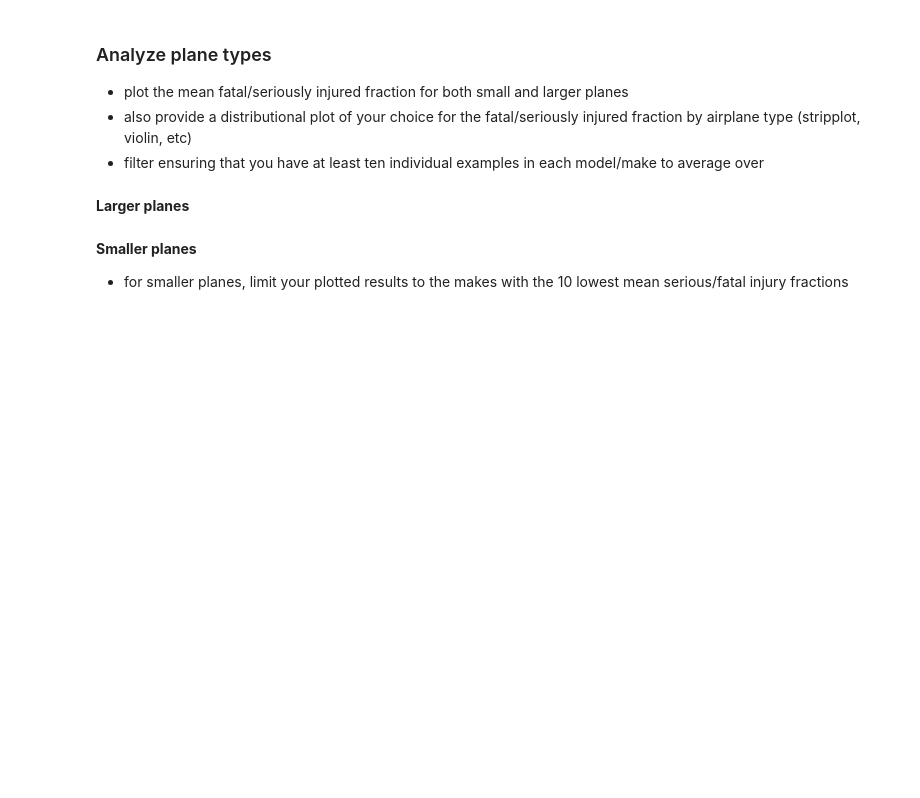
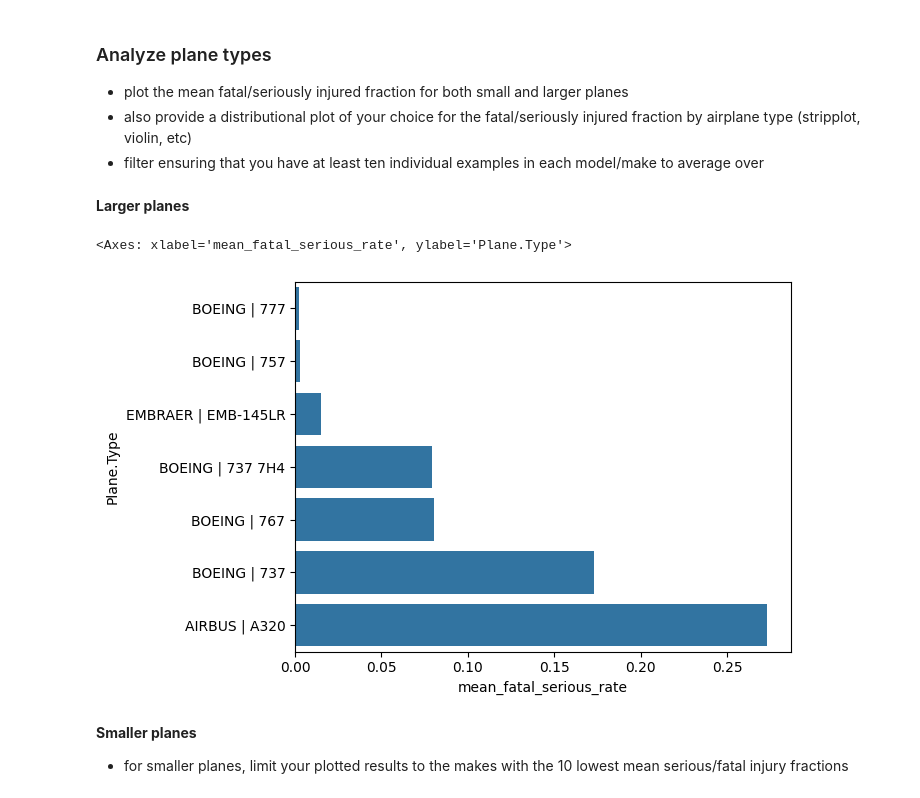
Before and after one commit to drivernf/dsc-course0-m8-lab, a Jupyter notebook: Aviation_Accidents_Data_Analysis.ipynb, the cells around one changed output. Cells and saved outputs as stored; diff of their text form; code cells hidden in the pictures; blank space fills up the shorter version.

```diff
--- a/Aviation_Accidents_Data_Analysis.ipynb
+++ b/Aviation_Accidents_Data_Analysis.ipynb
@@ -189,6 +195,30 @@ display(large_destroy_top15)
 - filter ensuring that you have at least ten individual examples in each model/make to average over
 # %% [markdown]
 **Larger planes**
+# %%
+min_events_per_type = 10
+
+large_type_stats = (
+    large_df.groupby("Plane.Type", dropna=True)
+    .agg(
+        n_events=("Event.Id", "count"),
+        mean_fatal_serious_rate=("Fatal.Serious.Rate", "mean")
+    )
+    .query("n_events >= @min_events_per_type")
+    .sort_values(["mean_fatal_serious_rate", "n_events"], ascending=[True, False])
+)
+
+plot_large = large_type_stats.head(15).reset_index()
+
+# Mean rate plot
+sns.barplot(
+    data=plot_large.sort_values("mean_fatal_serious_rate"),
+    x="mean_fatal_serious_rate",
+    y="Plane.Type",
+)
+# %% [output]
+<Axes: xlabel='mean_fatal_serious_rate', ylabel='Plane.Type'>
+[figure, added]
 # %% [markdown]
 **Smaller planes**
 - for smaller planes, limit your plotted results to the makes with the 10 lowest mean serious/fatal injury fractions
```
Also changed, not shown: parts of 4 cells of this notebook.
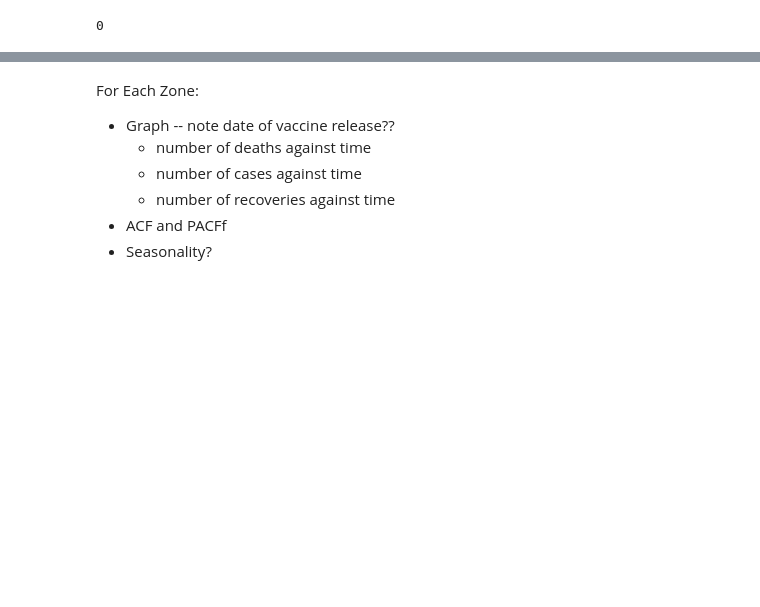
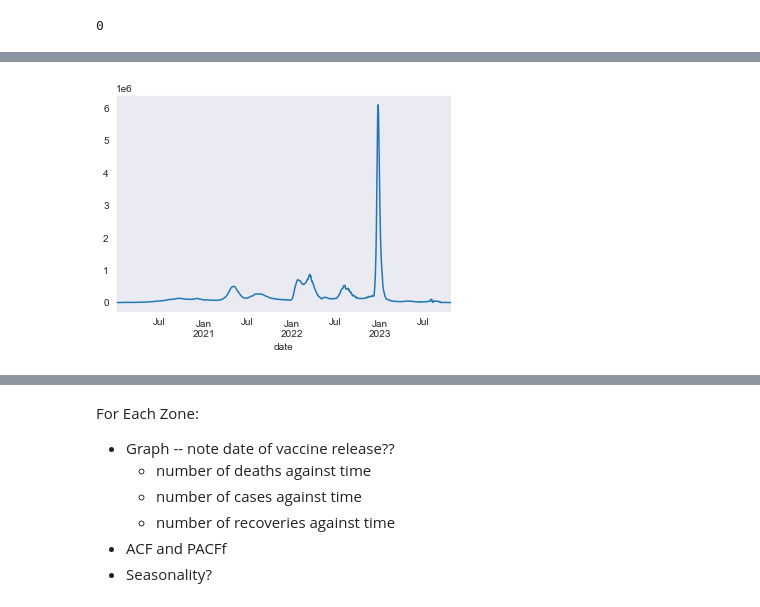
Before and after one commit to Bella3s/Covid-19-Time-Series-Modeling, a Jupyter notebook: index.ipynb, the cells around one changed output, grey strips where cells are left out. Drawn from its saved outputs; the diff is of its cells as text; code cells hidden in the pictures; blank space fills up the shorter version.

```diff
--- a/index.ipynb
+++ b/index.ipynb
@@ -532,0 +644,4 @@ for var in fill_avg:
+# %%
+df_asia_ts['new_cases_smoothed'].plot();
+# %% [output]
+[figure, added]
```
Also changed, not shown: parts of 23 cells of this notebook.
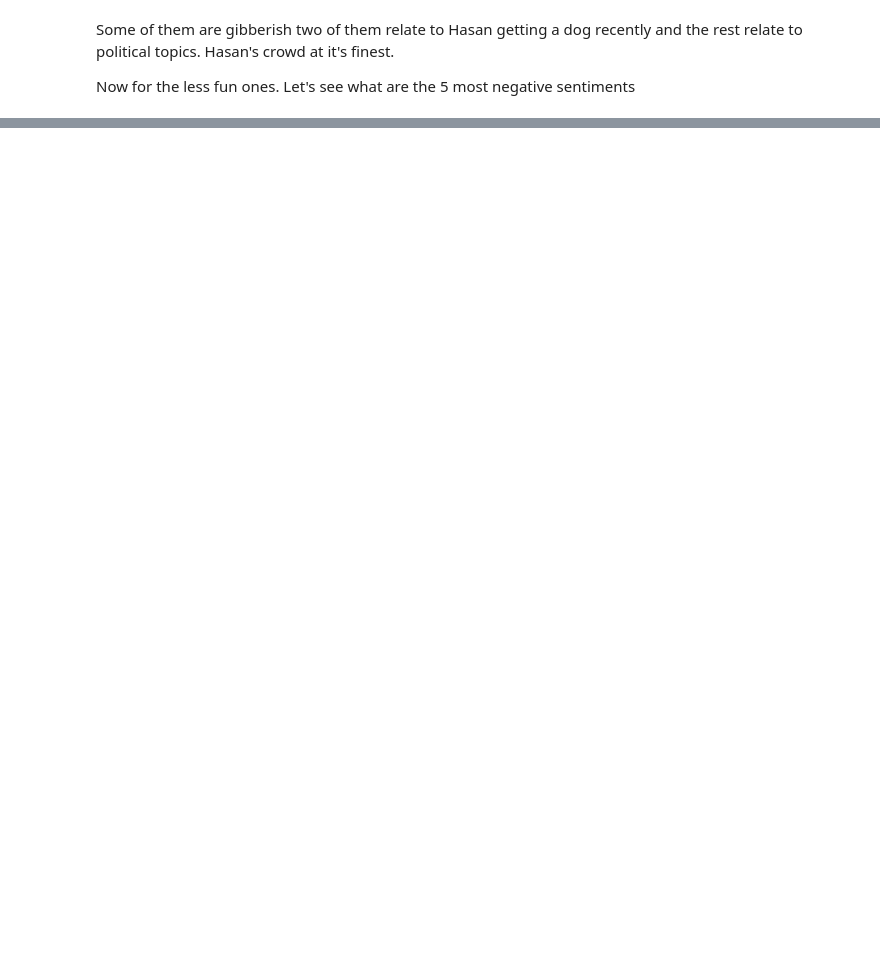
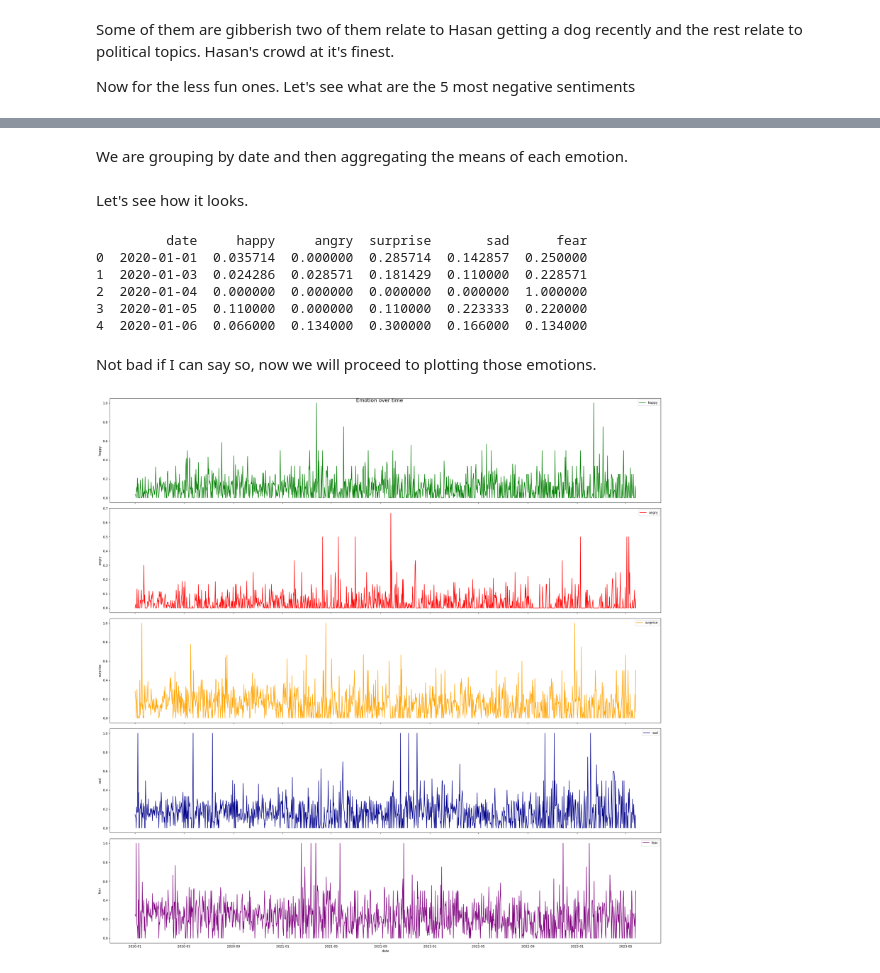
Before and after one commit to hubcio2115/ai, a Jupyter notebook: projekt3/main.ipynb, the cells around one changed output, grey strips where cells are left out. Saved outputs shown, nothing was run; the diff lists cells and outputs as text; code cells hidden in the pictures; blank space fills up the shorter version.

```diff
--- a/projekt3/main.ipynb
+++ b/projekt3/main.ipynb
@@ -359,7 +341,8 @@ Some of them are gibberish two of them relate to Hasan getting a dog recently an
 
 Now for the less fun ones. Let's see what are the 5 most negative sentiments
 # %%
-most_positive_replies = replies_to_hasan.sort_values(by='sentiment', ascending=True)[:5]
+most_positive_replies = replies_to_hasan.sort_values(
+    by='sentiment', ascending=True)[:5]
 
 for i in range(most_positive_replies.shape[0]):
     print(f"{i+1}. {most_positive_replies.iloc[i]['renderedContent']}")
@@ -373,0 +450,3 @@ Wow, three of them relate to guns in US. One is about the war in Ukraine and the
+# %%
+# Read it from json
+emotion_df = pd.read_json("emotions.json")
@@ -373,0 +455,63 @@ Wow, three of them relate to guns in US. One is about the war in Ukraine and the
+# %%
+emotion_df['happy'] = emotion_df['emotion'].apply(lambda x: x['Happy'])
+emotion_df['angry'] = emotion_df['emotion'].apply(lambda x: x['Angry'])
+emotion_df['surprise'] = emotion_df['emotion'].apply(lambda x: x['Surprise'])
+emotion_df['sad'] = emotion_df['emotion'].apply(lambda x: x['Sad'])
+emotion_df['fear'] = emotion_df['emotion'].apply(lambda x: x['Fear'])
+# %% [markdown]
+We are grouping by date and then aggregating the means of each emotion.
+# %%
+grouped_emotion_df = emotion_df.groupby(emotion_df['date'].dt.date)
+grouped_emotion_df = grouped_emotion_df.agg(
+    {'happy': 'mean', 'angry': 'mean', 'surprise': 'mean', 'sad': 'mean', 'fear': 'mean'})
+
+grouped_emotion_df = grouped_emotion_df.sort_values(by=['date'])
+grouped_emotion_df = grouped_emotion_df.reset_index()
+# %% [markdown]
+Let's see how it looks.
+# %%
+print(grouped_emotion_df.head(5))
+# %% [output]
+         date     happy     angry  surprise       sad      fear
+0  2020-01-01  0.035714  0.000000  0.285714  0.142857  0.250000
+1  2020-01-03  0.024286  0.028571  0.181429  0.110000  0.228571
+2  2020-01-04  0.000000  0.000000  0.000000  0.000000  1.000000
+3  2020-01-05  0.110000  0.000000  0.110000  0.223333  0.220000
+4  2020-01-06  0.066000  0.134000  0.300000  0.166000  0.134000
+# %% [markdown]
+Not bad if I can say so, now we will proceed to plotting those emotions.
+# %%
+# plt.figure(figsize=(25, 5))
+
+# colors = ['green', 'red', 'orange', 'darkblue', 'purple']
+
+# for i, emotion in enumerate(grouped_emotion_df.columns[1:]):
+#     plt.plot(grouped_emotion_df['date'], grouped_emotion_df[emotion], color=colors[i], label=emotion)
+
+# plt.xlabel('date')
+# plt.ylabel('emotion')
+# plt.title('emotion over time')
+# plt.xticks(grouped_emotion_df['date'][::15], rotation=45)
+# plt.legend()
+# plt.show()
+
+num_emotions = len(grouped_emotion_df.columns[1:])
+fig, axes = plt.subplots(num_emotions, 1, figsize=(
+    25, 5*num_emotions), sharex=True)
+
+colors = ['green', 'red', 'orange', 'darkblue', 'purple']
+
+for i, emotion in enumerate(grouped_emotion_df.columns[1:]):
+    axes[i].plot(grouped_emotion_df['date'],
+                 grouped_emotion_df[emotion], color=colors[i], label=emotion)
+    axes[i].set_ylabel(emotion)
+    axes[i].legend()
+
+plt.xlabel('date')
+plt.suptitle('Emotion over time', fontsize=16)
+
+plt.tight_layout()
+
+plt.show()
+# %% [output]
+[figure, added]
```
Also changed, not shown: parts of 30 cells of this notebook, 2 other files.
# # #
Output all the records, word for word, with no pictures in the copy.

__Task output__.
Before and after one commit to drivernf/dsc-course0-m8-lab, a Jupyter notebook: Aviation_Accidents_Data_Analysis.ipynb, the cells around one changed output. Cells and saved outputs as stored; diff of their text form; code cells hidden in the pictures; blank space fills up the shorter version.

```diff
--- a/Aviation_Accidents_Data_Analysis.ipynb
+++ b/Aviation_Accidents_Data_Analysis.ipynb
@@ -189,6 +195,30 @@ display(large_destroy_top15)
 - filter ensuring that you have at least ten individual examples in each model/make to average over
 # %% [markdown]
 **Larger planes**
+# %%
+min_events_per_type = 10
+
+large_type_stats = (
+    large_df.groupby("Plane.Type", dropna=True)
+    .agg(
+        n_events=("Event.Id", "count"),
+        mean_fatal_serious_rate=("Fatal.Serious.Rate", "mean")
+    )
+    .query("n_events >= @min_events_per_type")
+    .sort_values(["mean_fatal_serious_rate", "n_events"], ascending=[True, False])
+)
+
+plot_large = large_type_stats.head(15).reset_index()
+
+# Mean rate plot
+sns.barplot(
+    data=plot_large.sort_values("mean_fatal_serious_rate"),
+    x="mean_fatal_serious_rate",
+    y="Plane.Type",
+)
+# %% [output]
+<Axes: xlabel='mean_fatal_serious_rate', ylabel='Plane.Type'>
+[figure, added]
 # %% [markdown]
 **Smaller planes**
 - for smaller planes, limit your plotted results to the makes with the 10 lowest mean serious/fatal injury fractions
```
Also changed, not shown: parts of 4 cells of this notebook.
Before and after one commit to Bella3s/Covid-19-Time-Series-Modeling, a Jupyter notebook: index.ipynb, the cells around one changed output, grey strips where cells are left out. Drawn from its saved outputs; the diff is of its cells as text; code cells hidden in the pictures; blank space fills up the shorter version.

```diff
--- a/index.ipynb
+++ b/index.ipynb
@@ -532,0 +644,4 @@ for var in fill_avg:
+# %%
+df_asia_ts['new_cases_smoothed'].plot();
+# %% [output]
+[figure, added]
```
Also changed, not shown: parts of 23 cells of this notebook.
Before and after one commit to hubcio2115/ai, a Jupyter notebook: projekt3/main.ipynb, the cells around one changed output, grey strips where cells are left out. Saved outputs shown, nothing was run; the diff lists cells and outputs as text; code cells hidden in the pictures; blank space fills up the shorter version.

```diff
--- a/projekt3/main.ipynb
+++ b/projekt3/main.ipynb
@@ -359,7 +341,8 @@ Some of them are gibberish two of them relate to Hasan getting a dog recently an
 
 Now for the less fun ones. Let's see what are the 5 most negative sentiments
 # %%
-most_positive_replies = replies_to_hasan.sort_values(by='sentiment', ascending=True)[:5]
+most_positive_replies = replies_to_hasan.sort_values(
+    by='sentiment', ascending=True)[:5]
 
 for i in range(most_positive_replies.shape[0]):
     print(f"{i+1}. {most_positive_replies.iloc[i]['renderedContent']}")
@@ -373,0 +450,3 @@ Wow, three of them relate to guns in US. One is about the war in Ukraine and the
+# %%
+# Read it from json
+emotion_df = pd.read_json("emotions.json")
@@ -373,0 +455,63 @@ Wow, three of them relate to guns in US. One is about the war in Ukraine and the
+# %%
+emotion_df['happy'] = emotion_df['emotion'].apply(lambda x: x['Happy'])
+emotion_df['angry'] = emotion_df['emotion'].apply(lambda x: x['Angry'])
+emotion_df['surprise'] = emotion_df['emotion'].apply(lambda x: x['Surprise'])
+emotion_df['sad'] = emotion_df['emotion'].apply(lambda x: x['Sad'])
+emotion_df['fear'] = emotion_df['emotion'].apply(lambda x: x['Fear'])
+# %% [markdown]
+We are grouping by date and then aggregating the means of each emotion.
+# %%
+grouped_emotion_df = emotion_df.groupby(emotion_df['date'].dt.date)
+grouped_emotion_df = grouped_emotion_df.agg(
+    {'happy': 'mean', 'angry': 'mean', 'surprise': 'mean', 'sad': 'mean', 'fear': 'mean'})
+
+grouped_emotion_df = grouped_emotion_df.sort_values(by=['date'])
+grouped_emotion_df = grouped_emotion_df.reset_index()
+# %% [markdown]
+Let's see how it looks.
+# %%
+print(grouped_emotion_df.head(5))
+# %% [output]
+         date     happy     angry  surprise       sad      fear
+0  2020-01-01  0.035714  0.000000  0.285714  0.142857  0.250000
+1  2020-01-03  0.024286  0.028571  0.181429  0.110000  0.228571
+2  2020-01-04  0.000000  0.000000  0.000000  0.000000  1.000000
+3  2020-01-05  0.110000  0.000000  0.110000  0.223333  0.220000
+4  2020-01-06  0.066000  0.134000  0.300000  0.166000  0.134000
+# %% [markdown]
+Not bad if I can say so, now we will proceed to plotting those emotions.
+# %%
+# plt.figure(figsize=(25, 5))
+
+# colors = ['green', 'red', 'orange', 'darkblue', 'purple']
+
+# for i, emotion in enumerate(grouped_emotion_df.columns[1:]):
+#     plt.plot(grouped_emotion_df['date'], grouped_emotion_df[emotion], color=colors[i], label=emotion)
+
+# plt.xlabel('date')
+# plt.ylabel('emotion')
+# plt.title('emotion over time')
+# plt.xticks(grouped_emotion_df['date'][::15], rotation=45)
+# plt.legend()
+# plt.show()
+
+num_emotions = len(grouped_emotion_df.columns[1:])
+fig, axes = plt.subplots(num_emotions, 1, figsize=(
+    25, 5*num_emotions), sharex=True)
+
+colors = ['green', 'red', 'orange', 'darkblue', 'purple']
+
+for i, emotion in enumerate(grouped_emotion_df.columns[1:]):
+    axes[i].plot(grouped_emotion_df['date'],
+                 grouped_emotion_df[emotion], color=colors[i], label=emotion)
+    axes[i].set_ylabel(emotion)
+    axes[i].legend()
+
+plt.xlabel('date')
+plt.suptitle('Emotion over time', fontsize=16)
+
+plt.tight_layout()
+
+plt.show()
+# %% [output]
+[figure, added]
```
Also changed, not shown: parts of 30 cells of this notebook, 2 other files.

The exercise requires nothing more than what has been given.